The government has recently published its consultation paper entitled ‘Houses in Multiple Occupation and residential property licensing reforms’ and covers, amongst other things:
- Extending the scope of mandatory HMO licensing
- National minimum room sizes in licensed HMOs
- Impact assessment
- Fit and proper test
- Refuse disposal facilities
The governments reasoning for the proposed reforms are to raise standards in HMOs.
Extension of mandatory licensing of HMOs
The main proposed change is remove the existing “three storey” rule so that any buildings occupying five or more persons comprising two or more separate households will now be subject to mandatory licensing. The government estimate that these proposals will make around 174,000 additional HMOs subject to mandatory licensing.
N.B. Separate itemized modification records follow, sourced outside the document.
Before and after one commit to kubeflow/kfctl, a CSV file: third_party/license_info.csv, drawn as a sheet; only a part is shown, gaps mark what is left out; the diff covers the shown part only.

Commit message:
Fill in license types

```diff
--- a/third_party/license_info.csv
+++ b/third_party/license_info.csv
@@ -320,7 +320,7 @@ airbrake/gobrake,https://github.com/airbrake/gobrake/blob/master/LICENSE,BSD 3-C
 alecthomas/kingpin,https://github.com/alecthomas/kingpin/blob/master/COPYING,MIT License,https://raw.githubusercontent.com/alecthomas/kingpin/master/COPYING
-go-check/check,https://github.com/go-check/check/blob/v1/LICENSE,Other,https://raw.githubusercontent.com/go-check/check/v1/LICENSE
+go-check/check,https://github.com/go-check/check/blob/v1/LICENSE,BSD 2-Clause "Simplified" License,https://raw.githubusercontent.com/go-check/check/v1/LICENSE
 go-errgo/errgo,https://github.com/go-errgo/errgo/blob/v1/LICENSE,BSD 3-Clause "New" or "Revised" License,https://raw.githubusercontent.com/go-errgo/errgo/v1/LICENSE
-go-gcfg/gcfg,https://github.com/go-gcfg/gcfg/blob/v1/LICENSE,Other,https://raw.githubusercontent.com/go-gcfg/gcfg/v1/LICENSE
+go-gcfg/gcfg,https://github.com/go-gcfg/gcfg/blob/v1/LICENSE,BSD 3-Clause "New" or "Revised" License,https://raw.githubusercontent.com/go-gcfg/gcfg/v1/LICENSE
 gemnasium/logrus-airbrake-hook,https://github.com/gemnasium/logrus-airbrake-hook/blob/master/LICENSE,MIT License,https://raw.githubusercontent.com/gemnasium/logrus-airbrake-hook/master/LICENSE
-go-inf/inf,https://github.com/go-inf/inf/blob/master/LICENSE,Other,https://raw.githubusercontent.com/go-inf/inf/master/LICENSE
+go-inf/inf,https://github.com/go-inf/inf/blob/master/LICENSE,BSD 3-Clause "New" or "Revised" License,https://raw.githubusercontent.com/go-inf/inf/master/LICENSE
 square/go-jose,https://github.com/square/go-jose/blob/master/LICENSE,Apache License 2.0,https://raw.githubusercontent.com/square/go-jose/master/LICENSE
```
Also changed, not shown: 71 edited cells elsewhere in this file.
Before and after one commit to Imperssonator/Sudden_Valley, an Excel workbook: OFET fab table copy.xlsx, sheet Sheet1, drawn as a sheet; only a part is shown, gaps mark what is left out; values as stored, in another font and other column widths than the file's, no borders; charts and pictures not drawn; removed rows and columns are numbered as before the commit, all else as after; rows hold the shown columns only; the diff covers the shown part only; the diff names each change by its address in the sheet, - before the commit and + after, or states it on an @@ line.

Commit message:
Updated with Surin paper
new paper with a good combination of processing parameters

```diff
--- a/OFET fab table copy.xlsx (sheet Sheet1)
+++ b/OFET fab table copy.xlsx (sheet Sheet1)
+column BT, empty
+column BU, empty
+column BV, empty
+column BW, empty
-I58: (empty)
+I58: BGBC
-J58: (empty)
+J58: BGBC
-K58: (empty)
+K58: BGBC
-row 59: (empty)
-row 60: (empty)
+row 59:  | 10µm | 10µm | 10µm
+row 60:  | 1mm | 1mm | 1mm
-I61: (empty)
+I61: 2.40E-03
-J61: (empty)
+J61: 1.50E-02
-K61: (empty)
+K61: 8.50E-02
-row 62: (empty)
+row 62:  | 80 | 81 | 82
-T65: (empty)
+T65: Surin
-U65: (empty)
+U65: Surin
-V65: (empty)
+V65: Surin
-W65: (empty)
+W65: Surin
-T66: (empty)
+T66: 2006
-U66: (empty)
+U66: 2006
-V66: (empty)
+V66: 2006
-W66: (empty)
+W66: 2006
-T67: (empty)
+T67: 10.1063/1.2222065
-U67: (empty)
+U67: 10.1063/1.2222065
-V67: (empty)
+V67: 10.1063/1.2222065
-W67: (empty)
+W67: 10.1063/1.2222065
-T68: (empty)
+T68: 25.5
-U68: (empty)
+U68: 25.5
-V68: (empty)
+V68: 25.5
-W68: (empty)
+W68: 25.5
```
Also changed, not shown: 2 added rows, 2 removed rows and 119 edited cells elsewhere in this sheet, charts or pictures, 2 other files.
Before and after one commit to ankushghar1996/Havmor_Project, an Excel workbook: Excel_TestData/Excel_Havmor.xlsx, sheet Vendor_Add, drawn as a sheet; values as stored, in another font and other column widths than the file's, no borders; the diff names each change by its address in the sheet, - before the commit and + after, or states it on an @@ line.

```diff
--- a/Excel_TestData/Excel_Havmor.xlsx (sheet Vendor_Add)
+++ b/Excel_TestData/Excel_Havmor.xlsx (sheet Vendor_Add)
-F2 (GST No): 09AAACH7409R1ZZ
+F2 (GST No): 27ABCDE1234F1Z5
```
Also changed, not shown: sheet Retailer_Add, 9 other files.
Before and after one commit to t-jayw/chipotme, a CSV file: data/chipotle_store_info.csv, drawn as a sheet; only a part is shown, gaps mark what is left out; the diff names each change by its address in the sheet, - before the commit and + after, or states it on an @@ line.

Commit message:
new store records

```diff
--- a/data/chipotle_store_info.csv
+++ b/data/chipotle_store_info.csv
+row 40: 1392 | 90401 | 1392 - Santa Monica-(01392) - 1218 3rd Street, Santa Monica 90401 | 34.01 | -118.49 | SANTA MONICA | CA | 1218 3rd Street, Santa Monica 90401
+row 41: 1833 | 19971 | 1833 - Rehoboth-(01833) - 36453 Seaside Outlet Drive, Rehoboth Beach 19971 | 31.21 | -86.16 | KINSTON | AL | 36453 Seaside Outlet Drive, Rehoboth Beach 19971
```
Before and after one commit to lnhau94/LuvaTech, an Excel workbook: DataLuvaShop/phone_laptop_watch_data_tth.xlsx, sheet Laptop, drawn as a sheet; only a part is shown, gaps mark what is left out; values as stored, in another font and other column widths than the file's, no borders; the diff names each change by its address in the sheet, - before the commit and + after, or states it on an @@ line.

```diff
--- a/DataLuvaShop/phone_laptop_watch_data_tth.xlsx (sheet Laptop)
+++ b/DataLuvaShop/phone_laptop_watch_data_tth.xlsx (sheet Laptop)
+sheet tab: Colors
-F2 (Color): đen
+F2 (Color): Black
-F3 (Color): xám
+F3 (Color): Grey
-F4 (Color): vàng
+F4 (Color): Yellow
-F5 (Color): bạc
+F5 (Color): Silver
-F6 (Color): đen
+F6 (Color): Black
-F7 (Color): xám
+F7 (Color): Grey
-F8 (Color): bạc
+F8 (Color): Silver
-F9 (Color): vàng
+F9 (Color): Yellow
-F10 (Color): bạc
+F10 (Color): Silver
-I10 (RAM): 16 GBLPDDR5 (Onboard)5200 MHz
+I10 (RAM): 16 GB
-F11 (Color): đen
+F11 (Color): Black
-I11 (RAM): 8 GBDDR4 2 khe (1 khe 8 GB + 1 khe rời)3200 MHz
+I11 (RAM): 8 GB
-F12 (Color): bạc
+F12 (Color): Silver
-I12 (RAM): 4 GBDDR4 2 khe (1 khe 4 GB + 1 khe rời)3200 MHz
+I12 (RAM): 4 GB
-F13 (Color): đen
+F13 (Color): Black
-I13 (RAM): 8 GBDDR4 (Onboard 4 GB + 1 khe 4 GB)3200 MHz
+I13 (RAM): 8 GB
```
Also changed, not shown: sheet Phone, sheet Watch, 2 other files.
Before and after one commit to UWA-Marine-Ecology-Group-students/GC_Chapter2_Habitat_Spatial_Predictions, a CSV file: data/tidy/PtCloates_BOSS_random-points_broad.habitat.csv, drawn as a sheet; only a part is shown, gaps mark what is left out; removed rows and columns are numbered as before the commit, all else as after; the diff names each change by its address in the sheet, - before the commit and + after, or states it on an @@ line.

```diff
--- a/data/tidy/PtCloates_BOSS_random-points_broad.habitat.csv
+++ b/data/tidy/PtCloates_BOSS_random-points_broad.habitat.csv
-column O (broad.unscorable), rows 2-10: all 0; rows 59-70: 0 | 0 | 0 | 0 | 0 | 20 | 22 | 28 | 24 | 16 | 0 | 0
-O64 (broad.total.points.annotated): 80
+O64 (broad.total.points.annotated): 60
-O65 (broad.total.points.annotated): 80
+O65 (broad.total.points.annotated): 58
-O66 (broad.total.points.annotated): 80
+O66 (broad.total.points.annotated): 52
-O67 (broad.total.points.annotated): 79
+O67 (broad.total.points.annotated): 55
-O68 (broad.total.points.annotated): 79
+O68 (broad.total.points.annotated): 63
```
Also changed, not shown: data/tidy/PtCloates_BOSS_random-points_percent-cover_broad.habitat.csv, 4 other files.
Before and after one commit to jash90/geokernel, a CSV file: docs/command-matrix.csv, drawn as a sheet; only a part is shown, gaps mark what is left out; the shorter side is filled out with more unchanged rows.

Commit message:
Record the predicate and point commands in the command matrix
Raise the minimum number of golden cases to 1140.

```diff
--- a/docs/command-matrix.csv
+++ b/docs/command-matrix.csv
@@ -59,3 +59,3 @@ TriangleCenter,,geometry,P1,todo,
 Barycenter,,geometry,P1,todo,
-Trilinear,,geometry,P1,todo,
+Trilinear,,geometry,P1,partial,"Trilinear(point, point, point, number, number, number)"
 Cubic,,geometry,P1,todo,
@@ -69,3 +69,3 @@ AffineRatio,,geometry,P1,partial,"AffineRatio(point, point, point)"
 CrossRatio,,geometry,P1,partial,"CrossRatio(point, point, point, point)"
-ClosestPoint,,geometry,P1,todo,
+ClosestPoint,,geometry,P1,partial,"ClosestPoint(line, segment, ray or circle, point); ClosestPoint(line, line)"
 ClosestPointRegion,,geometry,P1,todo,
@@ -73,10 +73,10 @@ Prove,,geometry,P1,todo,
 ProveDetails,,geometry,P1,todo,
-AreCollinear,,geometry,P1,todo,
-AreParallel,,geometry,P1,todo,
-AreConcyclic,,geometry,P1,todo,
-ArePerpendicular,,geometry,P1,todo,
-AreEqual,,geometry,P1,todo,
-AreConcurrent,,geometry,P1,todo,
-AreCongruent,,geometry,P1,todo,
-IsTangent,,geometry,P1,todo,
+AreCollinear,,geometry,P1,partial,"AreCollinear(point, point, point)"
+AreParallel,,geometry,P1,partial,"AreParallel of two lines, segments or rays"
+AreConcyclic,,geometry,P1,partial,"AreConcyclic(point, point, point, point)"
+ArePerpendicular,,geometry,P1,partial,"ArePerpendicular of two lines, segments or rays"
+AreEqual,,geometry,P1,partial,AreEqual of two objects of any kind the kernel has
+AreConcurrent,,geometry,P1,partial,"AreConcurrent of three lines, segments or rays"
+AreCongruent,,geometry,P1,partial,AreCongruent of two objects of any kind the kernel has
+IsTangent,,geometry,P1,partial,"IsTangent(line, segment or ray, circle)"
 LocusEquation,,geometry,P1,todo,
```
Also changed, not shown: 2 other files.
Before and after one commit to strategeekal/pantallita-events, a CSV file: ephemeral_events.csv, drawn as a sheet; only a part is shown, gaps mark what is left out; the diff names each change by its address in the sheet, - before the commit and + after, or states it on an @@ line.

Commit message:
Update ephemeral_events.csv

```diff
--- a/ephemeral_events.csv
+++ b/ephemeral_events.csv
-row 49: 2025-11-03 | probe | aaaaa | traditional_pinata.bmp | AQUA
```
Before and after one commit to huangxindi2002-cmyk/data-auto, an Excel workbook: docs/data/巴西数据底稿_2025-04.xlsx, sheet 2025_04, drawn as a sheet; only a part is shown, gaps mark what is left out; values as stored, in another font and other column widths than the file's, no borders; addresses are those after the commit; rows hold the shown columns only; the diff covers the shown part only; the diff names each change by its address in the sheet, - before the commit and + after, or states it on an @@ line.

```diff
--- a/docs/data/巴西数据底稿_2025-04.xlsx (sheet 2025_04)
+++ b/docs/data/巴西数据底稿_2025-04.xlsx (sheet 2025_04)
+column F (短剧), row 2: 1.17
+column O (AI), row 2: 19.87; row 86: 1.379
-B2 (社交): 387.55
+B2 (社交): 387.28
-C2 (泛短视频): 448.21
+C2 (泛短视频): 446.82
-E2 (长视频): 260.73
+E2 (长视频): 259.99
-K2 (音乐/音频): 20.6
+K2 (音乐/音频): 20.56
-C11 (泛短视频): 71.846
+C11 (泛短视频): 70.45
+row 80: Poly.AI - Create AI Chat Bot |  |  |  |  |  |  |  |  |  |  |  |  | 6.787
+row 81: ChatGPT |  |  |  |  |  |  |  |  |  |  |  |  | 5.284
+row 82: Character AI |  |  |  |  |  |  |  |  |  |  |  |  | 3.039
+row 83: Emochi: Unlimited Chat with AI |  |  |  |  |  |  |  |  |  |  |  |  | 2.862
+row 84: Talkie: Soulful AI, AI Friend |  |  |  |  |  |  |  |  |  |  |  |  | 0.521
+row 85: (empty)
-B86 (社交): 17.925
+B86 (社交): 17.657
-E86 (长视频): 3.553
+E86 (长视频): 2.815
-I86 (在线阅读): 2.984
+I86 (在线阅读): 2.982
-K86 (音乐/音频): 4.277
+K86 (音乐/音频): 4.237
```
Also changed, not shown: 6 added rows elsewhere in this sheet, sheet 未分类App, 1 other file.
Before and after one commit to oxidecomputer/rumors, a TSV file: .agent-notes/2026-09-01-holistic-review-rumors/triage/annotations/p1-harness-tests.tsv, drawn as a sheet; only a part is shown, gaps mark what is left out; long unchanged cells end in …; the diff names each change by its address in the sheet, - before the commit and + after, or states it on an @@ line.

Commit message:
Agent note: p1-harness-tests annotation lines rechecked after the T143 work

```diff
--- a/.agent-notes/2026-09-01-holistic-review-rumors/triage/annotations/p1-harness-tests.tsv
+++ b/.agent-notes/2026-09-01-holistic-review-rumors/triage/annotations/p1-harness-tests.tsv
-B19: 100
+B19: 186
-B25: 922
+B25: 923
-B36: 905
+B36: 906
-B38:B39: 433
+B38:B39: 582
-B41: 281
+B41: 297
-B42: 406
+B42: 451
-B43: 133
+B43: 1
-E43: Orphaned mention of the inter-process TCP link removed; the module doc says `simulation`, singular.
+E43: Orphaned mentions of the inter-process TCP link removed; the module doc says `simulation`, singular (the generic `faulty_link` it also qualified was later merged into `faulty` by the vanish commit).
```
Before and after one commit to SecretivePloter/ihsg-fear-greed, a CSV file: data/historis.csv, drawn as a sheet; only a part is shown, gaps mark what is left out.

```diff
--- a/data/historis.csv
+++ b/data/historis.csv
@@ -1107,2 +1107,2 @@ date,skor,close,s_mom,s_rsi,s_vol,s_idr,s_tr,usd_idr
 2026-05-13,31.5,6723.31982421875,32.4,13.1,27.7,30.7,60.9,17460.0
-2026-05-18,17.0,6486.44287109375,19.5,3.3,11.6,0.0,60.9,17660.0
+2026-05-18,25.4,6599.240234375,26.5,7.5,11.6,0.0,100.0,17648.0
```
National room sizes
It is proposed that only rooms that meet certain minimum room sizes can be occupied for sleeping in a licensed HMO. Any room that is let or occupied for sleeping would amount to a breach of the licence resulting in a possible financial penalty of up to £30,000.00. The prescribed room sizes are 6.52 sq m for one person and 10.23 sq m for two persons.
Local Authorities will be able to charge a fee for a licence to recover the costs of running the scheme and undertaking inspections. Landlords may also be subject to a new enhanced fit and proper person test.
Fit and proper test
It is proposed that evidence be provided as to the applicant’s criminal record status and that of any other person who it is proposed would manage the property.
Refuse disposal facilities
It is proposed that it should be a mandatory HMO licence condition that the licence holder provides adequate receptacles for the storage and disposal of normal household waste emanating from the property.
This new law could have a significant impact on private rentals and all landlords need to keep an eye on changes.